The GoDaddy DNS event (which I wrote about here) has been the subject of many a post-mortem and water-cooler conversation in the web performance world for the last week. In addition to the many well-publicized issues that have been discussed, there was one more, hidden effect that most folks may not have noticed – unless you use Firefox.
Firefox uses OCSP lookups to validate the certificate of SSL certificates. If you go to a new site and connect using SSL, Firefox has a process to check the validity of SSL cert. The results are of the lookup cached and stored for some time (I have heard 3 days, this could be incorrect) before checking again.
Before the security wonks in the audience get upset, realize I’m not an OCSP or SSL expert, and would love some comments and feedback that help the rest of us understand exactly how this works. What I do know is that anyone who came to a site the relied on an SSL cert provided and/or signed by GoDaddy at some point in its cert validation path discovered a nasty side-effect of this really great idea when the GoDaddy DNS outage occurred: If you can’t reach the cert signer, the performance of your site will be significantly delayed.

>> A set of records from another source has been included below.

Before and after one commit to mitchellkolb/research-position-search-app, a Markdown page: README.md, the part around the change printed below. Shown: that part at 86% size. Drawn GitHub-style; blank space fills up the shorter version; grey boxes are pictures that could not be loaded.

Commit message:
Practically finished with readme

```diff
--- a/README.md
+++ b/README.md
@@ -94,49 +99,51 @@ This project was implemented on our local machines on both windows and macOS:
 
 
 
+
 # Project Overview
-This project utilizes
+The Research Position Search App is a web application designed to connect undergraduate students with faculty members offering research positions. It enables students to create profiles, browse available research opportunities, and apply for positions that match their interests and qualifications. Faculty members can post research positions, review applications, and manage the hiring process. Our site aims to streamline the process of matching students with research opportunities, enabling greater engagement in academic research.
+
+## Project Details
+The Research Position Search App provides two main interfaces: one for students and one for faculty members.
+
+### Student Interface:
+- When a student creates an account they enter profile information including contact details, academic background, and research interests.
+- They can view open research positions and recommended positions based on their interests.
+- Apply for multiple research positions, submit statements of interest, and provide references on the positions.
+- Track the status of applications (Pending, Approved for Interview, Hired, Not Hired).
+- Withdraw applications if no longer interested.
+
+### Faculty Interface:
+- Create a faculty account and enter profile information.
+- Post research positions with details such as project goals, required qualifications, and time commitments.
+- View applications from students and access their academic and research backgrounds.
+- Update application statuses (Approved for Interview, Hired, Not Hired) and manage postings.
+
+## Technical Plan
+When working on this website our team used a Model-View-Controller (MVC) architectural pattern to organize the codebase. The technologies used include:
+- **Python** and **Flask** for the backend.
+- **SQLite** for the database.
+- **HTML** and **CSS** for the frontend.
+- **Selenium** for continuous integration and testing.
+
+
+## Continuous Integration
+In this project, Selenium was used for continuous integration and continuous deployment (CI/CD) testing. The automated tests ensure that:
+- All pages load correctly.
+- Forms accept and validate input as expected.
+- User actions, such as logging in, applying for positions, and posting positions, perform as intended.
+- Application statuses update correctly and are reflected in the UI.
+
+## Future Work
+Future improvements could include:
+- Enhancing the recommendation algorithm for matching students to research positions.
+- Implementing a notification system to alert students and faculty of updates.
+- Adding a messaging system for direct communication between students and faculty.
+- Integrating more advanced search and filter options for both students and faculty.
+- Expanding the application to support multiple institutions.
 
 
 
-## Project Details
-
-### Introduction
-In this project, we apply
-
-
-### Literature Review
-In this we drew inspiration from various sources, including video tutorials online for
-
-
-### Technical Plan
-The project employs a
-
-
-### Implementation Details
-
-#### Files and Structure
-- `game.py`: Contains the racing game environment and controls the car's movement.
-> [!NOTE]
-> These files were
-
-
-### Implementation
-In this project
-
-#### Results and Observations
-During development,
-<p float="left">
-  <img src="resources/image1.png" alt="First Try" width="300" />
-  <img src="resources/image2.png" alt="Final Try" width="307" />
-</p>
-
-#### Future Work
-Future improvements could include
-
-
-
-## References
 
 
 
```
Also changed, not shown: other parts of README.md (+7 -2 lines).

Remember this: It was GoDaddy this time; next time, it could be your cert signing authority.
How did this happen? Performing an OCSP lookup requires a opening a new TCP connection so that an HTTP request can be made to the OCSP provider. A new TCP connection requires a DNS lookup. If you can’t perform a successful DNS lookup to find the IP address of the OCSP host…well, I think you can guess the rest.
Unlike other third-party outages, these are not ones that can be shrugged off. These are ones that will affect page rendering by blocking the downloading the mobile or web application content you present to customers.
I am not someone who can comment on the effectiveness of OCSP lookups in increasing web and mobile security. OCSP lookup for Firefox are simply one more indication of how complex the design and management of modern online applications is.
Learning from the near-disaster state and preventing it from happening again is more important that a disaster post-mortem. The signs of potential complexity collapse exist throughout your applications, if you take the time to look. And while something like OCSP may like like a minor inconvenience, when it affects a discernible portion of your Firefox users, it becomes a very large mouse scaring a very jumpy elephant.
It’s a rare Web site these days that hosts all of its own content. From the smallest blog to the largest retailer, Web sites farm out their images, streams, and pages to CDNs, and absorb feeds, ads, and data streams from any number of outside providers.
Effective Web performance demands that a site take responsibility for the entire site, not just the parts under direct local management. Why? Because customers see a problem with your site, not with a provider.
How can the performance all of the third-party content on a site be managed? Using the exactly the same strategies already place to manage the performance of local content.
Measure from the outside-in
Customers come from the Internet. That measuring the performance of a site from the perspective of visitors is being mentioned here should not be a surprise. Critical to this part of managing third-parties is the ability to see into the page and determine if there are performance issues requesting and transmitting data from third-parties.
In the first article of this series, I detailed a number of approaches to actively gathering performance data. This method, whether from the datacenter or the last mile, will provide the early warning signs that there is an issue with a third-party, and feeding this data into the performance issue management plan.
Measure from inside the browser
The network and application performance of a third-party page component is just the start of the process, as this is what it takes to get the object to the browser. But what if this object then launches a number of actions, or starts to render on the screen. This may lead to a whole different range of issues that are a blind spot when analyzing Web performance.
Measuring the performance of discrete page elements from within the visitors browser will provide deeper insight into what effects the customer sees and which third-parties will need to be approached in order to improve the overall Web performance of the site.
Have clear and useful SLOs and SLAs
Service level objectives and service level agreements are often thrown about whenever there is the suspicion that there is a Web performance issue. Using these documents and frameworks as a club to beat up partners with is counter-productive.
SLOs and SLAs should clearly detail:
- the performance expectations of the Web site owner
- the performance and delivery capabilities of the third-party provider
Guess what? Arriving at this in a way that doesn’t lead to resentment and mistrust on both sides requires open and honest discussion.
If Web site owners and third-parties are going to work together to ensure the most effective Web performance strategy possible, then data must flow freely. Vendors will need access to the same data that Web site owners have (and vice versa) in order to ensure that if an issue is detected, everyone can examine all of the available data, and solve the problem quickly.
A recurring and critical theme when establishing a culture of effective Web performance is communication. When working with third-parties, this is even more critical, as the performance culture of one organization may be completely different from another. The Web site owner may have one site of criteria that determines a Web performance issue, while the vendor has another, and unless these are understood, problems will occur.
Clear communication paths must be baked into the SLA. Named contacts or contact paths will be there, as will expected response times for inbound requests, and escalation procedures.
When there is a performance issue, both sides will need to be very clear about how each other will respond.
Third-party content on Web sites is a fact. It shouldn’t be a headache. Effective Web performance measurement strategies, shared sources of Web performance data, and clearly understood paths and methods of communication will make using third-party content less stress-inducing to everyone.